4. ORGANIZATION: Genocide is always planned and organized. Special military units and militias are often funded, formed and trained with strategic plans for genocidal killings. The key intervention at this stage is to outlaw membership in these militias groups. Leaders must not be provided visas for foreign travel, and the U.N. should impose arms embargoes on governments and citizens of countries involved in genocidal massacres.
5. POLARIZATION: Extremists drive division among the groups via hate groups that broadcast polarizing propaganda; laws that forbid intermarriage or social interaction; laws that prohibit entry into or out of the country; building walls to confine certain populations or prevent access to entry or exist; etc. Extremists target moderates within the “in group” via intimidation and silencing the majority population. Moderates are the first to be silenced because they are the population of people who have the power to stop the genocide in its early stages. An important intervention at this stage is the protection of moderate leaders and assistance to human rights groups. The assets of extremists should be seized, and their visas for international travel denied.
6. PREPARATION: During this stage, victims are identified and separated due to their ethnic or religious identity.

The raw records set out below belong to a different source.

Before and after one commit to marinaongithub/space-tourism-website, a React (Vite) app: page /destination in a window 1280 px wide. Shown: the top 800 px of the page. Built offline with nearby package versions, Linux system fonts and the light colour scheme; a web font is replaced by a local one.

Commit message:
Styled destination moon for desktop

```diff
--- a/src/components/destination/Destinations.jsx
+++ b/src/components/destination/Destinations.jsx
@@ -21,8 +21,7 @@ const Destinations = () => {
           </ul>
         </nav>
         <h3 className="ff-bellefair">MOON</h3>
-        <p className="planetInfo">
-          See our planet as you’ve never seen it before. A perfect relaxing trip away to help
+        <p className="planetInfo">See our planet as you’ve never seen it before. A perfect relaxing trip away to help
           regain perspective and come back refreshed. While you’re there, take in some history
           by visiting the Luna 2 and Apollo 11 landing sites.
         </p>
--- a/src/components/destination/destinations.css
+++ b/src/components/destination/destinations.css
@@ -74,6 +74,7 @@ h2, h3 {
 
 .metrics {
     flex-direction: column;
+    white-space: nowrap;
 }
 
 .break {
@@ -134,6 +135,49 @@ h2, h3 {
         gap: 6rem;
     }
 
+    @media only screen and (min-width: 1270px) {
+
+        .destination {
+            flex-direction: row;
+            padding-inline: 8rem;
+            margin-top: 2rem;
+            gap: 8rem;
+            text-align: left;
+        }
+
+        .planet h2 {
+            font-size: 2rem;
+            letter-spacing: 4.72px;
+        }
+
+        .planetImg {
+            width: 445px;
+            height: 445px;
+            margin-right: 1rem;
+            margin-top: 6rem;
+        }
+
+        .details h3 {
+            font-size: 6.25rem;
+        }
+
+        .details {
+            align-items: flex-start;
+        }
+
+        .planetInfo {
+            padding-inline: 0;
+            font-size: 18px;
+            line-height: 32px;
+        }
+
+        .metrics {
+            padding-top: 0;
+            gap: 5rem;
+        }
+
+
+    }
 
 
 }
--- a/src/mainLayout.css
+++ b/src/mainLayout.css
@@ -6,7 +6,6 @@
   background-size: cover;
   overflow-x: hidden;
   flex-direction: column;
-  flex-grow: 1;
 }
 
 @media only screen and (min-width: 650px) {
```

Death lists may be drafted. Members of victim groups are typically forced to wear symbols that identify their group membership. Their property is usually seized. They are forced into separate living arrangements and deported into concentration camps, or confined to a region that is void of resources and starved to death. The intervention at this stage is to declare a Genocide Emergency. Nations, allies and the U.N. Security Council must be mobilized and armed international intervention should be prepared.
7. EXTERMINATION: This is the mass killing legally referred to as“genocide,” and known by the perpetrators as “extermination.” The only intervention at this stage is armed forced. Safe areas and refugee escape corridors must be established with significant armed international protection.

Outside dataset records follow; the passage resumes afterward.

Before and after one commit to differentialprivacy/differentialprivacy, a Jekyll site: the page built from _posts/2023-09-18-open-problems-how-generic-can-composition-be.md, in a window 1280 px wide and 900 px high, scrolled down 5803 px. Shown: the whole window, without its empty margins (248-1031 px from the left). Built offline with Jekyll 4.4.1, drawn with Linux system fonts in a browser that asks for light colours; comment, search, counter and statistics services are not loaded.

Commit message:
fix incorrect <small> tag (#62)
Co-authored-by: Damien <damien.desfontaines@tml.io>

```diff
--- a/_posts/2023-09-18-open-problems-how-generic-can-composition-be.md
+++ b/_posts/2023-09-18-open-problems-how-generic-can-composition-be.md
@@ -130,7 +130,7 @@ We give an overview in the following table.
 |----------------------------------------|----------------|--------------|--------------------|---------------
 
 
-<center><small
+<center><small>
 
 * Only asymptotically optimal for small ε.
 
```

8. DENIAL: This is the final stage of genocide and an indicator that future genocides are on the horizon if proper intervention and peace building efforts are not implemented successfully. Perpetrators often dig up the mass graves, rebury the bodies, burn the bodies, and ultimately, attempt to hide the evidence while intimidating the witnesses. The perpetrators deny that crimes were committed and often blame the victims for their own suffering. They block investigations of the crimes, and attempt to govern by force until driven from power at which point the masterminds typically flee to exile.
Genocide is not something that happens to “other people,” it is something happens to people — people everywhere. Examine the stages of genocide and then reflect on your own country. Where do you recognize vulnerabilities? Are there populations of people in stage one, two, three — perhaps even the fourth stages?

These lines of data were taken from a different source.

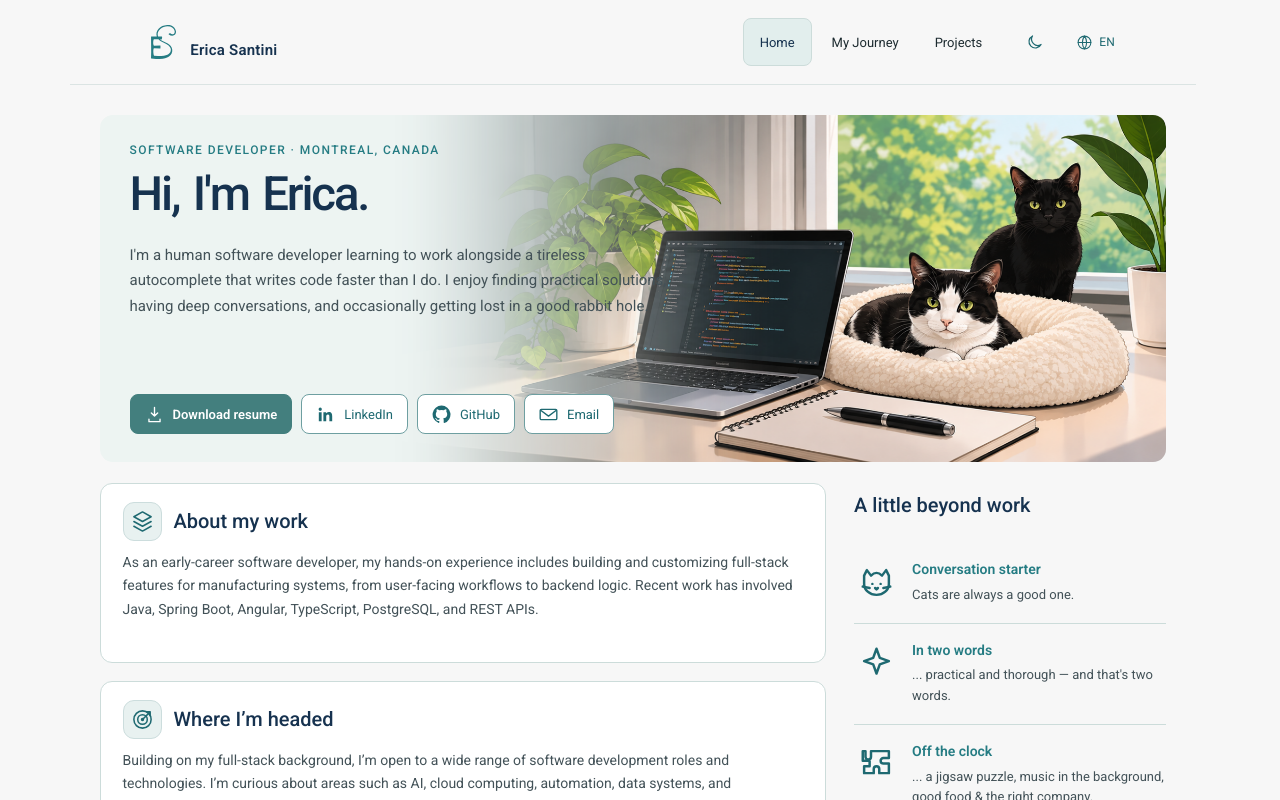
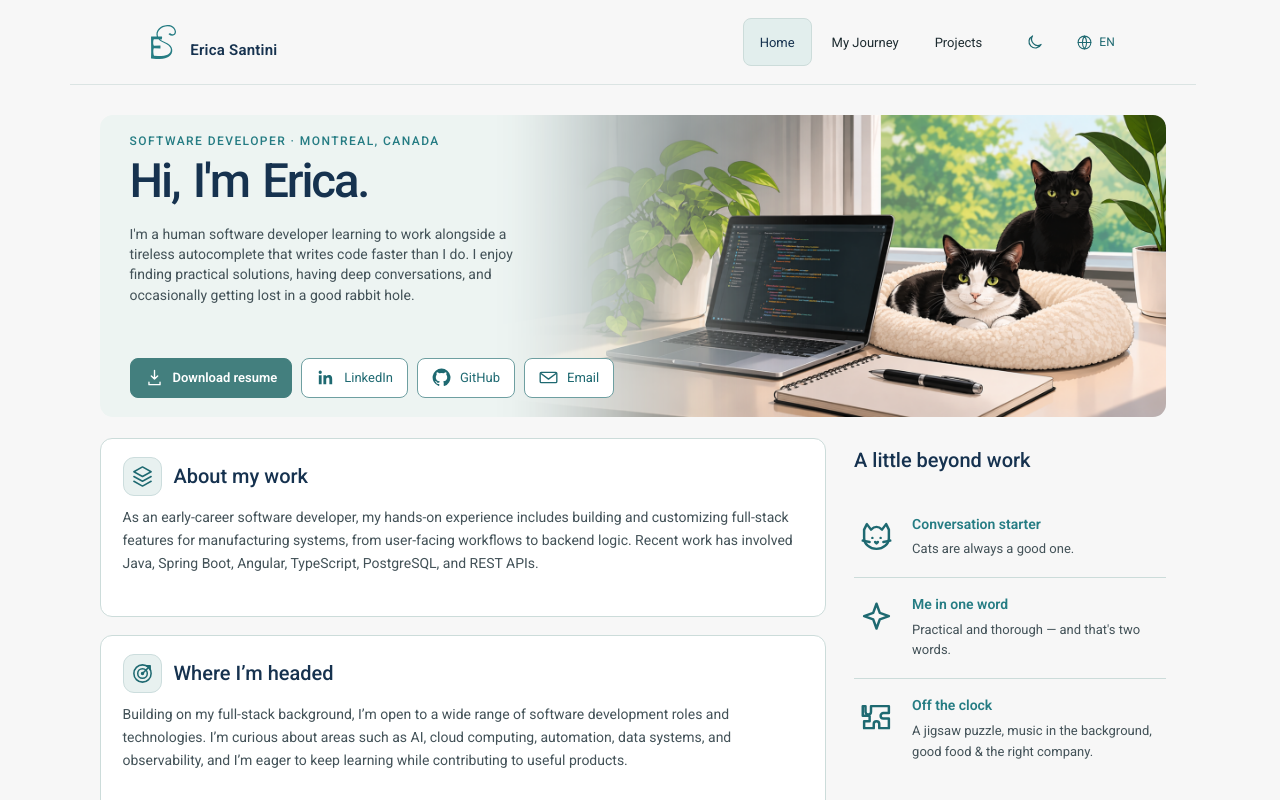
Before and after one commit to Kikasantini/erica-portfolio, a React (Vite) app: page /en in a window 1280 px wide. Shown: the top 800 px of the page. Built offline with nearby package versions, Linux system fonts and the light colour scheme.

Commit message:
Polish personal notes translations and hero text readability

```diff
--- a/src/index.css
+++ b/src/index.css
@@ -2470,3 +2470,34 @@ p {
 @media (max-width: 420px) {
   .home-page .home-title { min-height: 3.4em; }
 }
+
+/* Narrow the multilingual introduction so it does not cover the laptop.
+   Keep the hero compact by tightening spacing, not increasing its height. */
+@media (min-width: 901px) {
+  .home-page .home-intro.home-stable-copy {
+    width: min(100%, 420px);
+    max-width: 420px;
+  }
+  .home-page .home-intro.home-stable-copy > p {
+    font-size: 14px;
+    line-height: 1.45;
+  }
+  .home-page .home-hero {
+    min-height: 300px;
+    padding-block: 19px;
+  }
+  .home-page .home-hero .home-title {
+    margin-top: 8px;
+    margin-bottom: 11px;
+  }
+  .home-page .home-contact { margin-top: 12px; }
+}
+@media (min-width: 701px) and (max-width: 900px) {
+  .home-page .home-intro.home-stable-copy {
+    width: min(100%, 390px);
+    max-width: 390px;
+  }
+  .home-page .home-hero { padding-block: 20px; }
+  .home-page .home-hero .home-title { margin-block: 9px 12px; }
+  .home-page .home-contact { margin-top: 13px; }
+}
--- a/src/locales/en/home.json
+++ b/src/locales/en/home.json
@@ -15,13 +15,13 @@
     },
     {
       "id": "oneWord",
-      "front": "If I had to describe myself in one word, I'd say...",
-      "back": "... practical and thorough — and that's two words."
+      "front": "If I had to describe myself in one word...",
+      "back": "Practical and thorough — and that's two words."
     },
     {
       "id": "gamer",
       "front": "My favorite way to unwind is obviously...",
-      "back": "... a jigsaw puzzle, music in the background, good food & the right company."
+      "back": "A jigsaw puzzle, music in the background, good food & the right company."
     }
   ],
   "contactTitle": "Contact links",
@@ -54,7 +54,7 @@
   "viewAllProjects": "All projects",
   "personalNoteTitles": {
     "conversationStarter": "Conversation starter",
-    "oneWord": "In two words",
+    "oneWord": "Me in one word",
     "gamer": "Off the clock"
   }
 }
--- a/src/locales/fr/home.json
+++ b/src/locales/fr/home.json
@@ -15,13 +15,13 @@
     },
     {
       "id": "oneWord",
-      "front": "Si je devais me décrire en un mot, je dirais...",
-      "back": "... pragmatique et méticuleuse — ça fait deux mots."
+      "front": "Si je devais me décrire en un mot...",
+      "back": "Pragmatique et méticuleuse — ça fait deux mots."
     },
     {
       "id": "gamer",
       "front": "Ma façon préférée de décrocher, c'est évidemment...",
-      "back": "... un puzzle, de la musique en fond, de bons petits plats et la bonne compagnie."
+      "back": "Un puzzle, de la musique en fond, de bons petits plats et la bonne compagnie."
     }
   ],
   "contactTitle": "Liens de contact",
@@ -54,7 +54,7 @@
   "viewAllProjects": "Tous les projets",
   "personalNoteTitles": {
     "conversationStarter": "Pour briser la glace",
-    "oneWord": "En deux mots",
+    "oneWord": "Moi en un mot",
     "gamer": "Après le travail"
   }
 }
--- a/src/locales/pt/home.json
+++ b/src/locales/pt/home.json
@@ -15,13 +15,13 @@
     },
     {
       "id": "oneWord",
-      "front": "Se eu tivesse que me definir em uma palavra, diria...",
-      "back": "... prática e meticulosa — mas aí já são duas palavras."
+      "front": "Se eu tivesse que me definir em uma palavra...",
+      "back": "Prática e meticulosa — mas aí já são duas palavras."
     },
     {
       "id": "gamer",
       "front": "Meu jeito favorito de relaxar é, obviamente...",
-      "back": "... um quebra-cabeça, música de fundo, comida boa e a companhia certa."
+      "back": "Um quebra-cabeça, música de fundo, comida boa e a companhia certa."
     }
   ],
   "contactTitle": "Links de contato",
@@ -54,7 +54,7 @@
   "viewAllProjects": "Todos os projetos",
   "personalNoteTitles": {
     "conversationStarter": "Para começar uma conversa",
-    "oneWord": "Em duas palavras",
+    "oneWord": "Eu em uma palavra",
     "gamer": "Fora do expediente"
   }
 }
```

What will you do today to move beyond being a memory keeper to becoming a peace keeper?
An international speaker, peace-building trainer and mediator, Robyn works with individuals, corporations and nonprofit organizations in discovering the root causes of their conflicts, so they may transform their relationships and create new and productive paths forward individually and as teams. She also works with community leaders and political and governmental leaders to develop grassroots efforts for building sustainable peace in areas of historic conflict. In this capacity, she has been featured in news outlets internationally.